Man Singh likes his job, especially at the glacier: “it’s relaxing ”. I see what he means as I sit the following day at Village Ways’  3000-metre Jaikuni camp. The staggeringly beautiful 200-degree Himalayan peak panorama shifts constantly as the light changes. Shadows are always on the move, peaks appearing and disappearing in a real-life movie that is both meditative and mesmeric.

Meanwhile, night is falling at the anwal  camp and my Village Ways  protectors light a campfire close to our own tents. I sit in the warm glow eating delicious vegetarian Indian food – dahl, rice, chapatti with homemade ghee, and nuts with Himalayan honey – watching the orange eyes of the anwal’s  dogs circling the flock.

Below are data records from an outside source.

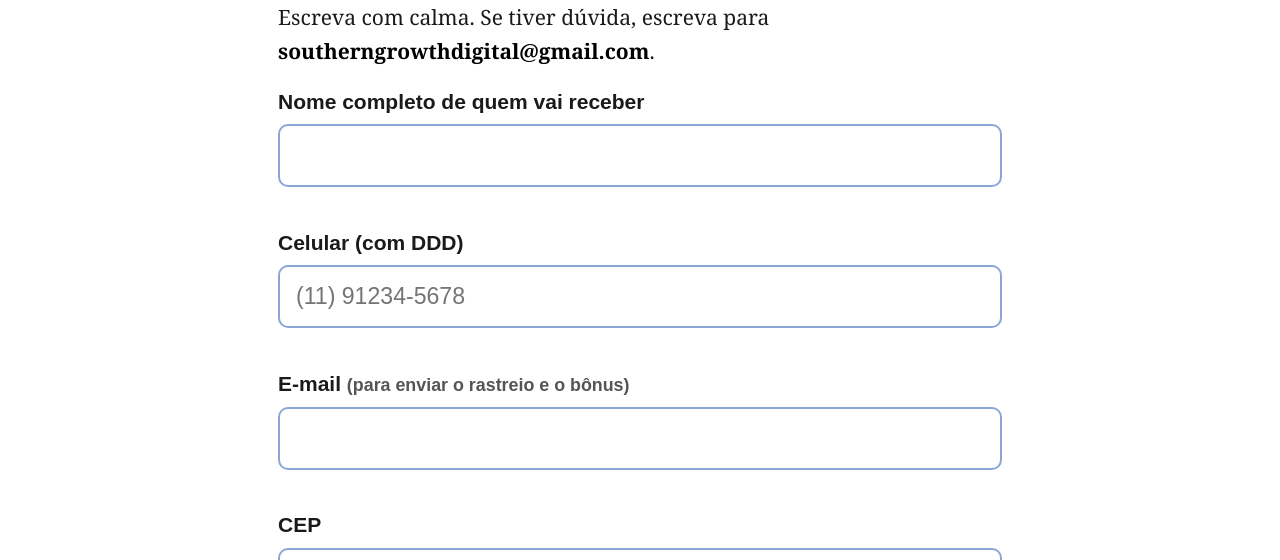
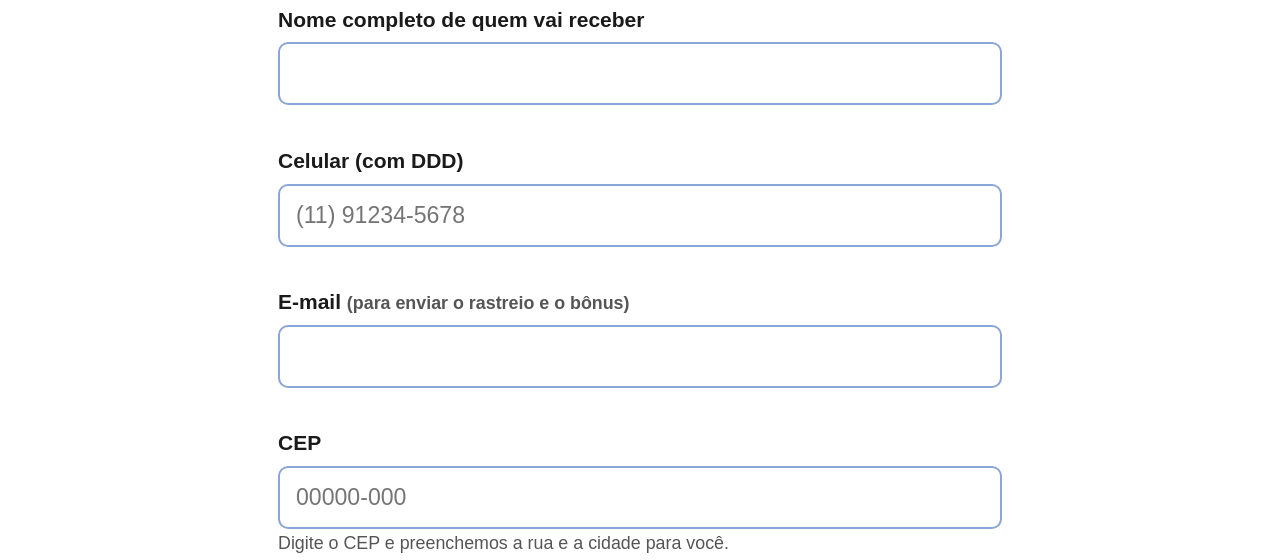
Before and after one commit to southerngrowthdigital-glitch/calendario-fatima-2027, a plain HTML site: page endereco.html in a window 1280 px wide. Shown: the part 540-1100 px from the top of the page. Drawn offline with Linux system fonts and the light colour scheme.

Commit message:
Remove frase de ajuda do formulário de endereço
Co-Authored-By: Claude Opus 5.5 <noreply@anthropic.com>
Claude-Session: https://claude.ai/code/session_01Ast5QoPZrhdVPdgm1FrrM6

```diff
--- a/endereco.html
+++ b/endereco.html
@@ -28,7 +28,6 @@
   </div>
 
   <h1 style="font-size:1.6rem">Preencha o endereço de entrega</h1>
-  <p class="ajuda">Escreva com calma. Se tiver dúvida, escreva para <strong data-empresa="email"></strong>.</p>
 
   <form class="form" id="form" novalidate autocomplete="on">
     <label for="nome">Nome completo de quem vai receber</label>
```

At 3am I wake to a cacophony of barking. Footsteps follow and men’s voices, before it all goes quiet. Waking to birdsong, jingling bells and voices round the cooking fire, I ask what all the noise was about. “A leopard, ” they say unperturbed, “it’s OK; the dogs did their job ”.

Only rarely is a sheep taken by a leopard at this altitude, but each flock loses some 8 or 10 a year to snow leopards at the glacier. The dogs and the anwal  ensure it is no more.

In the bright morning sunshine, we set off with ‘our’ flock. Large billy goats to tiny lambs, they munch, nudge, clamber and gambol their way from one grassy bughiyal  (high pasture) to the next. Walking here is stunning whatever the company, but there is something special about traversing the mountainsides with this humorous herd and the last transhumance shepherds of the Indian Himalayas.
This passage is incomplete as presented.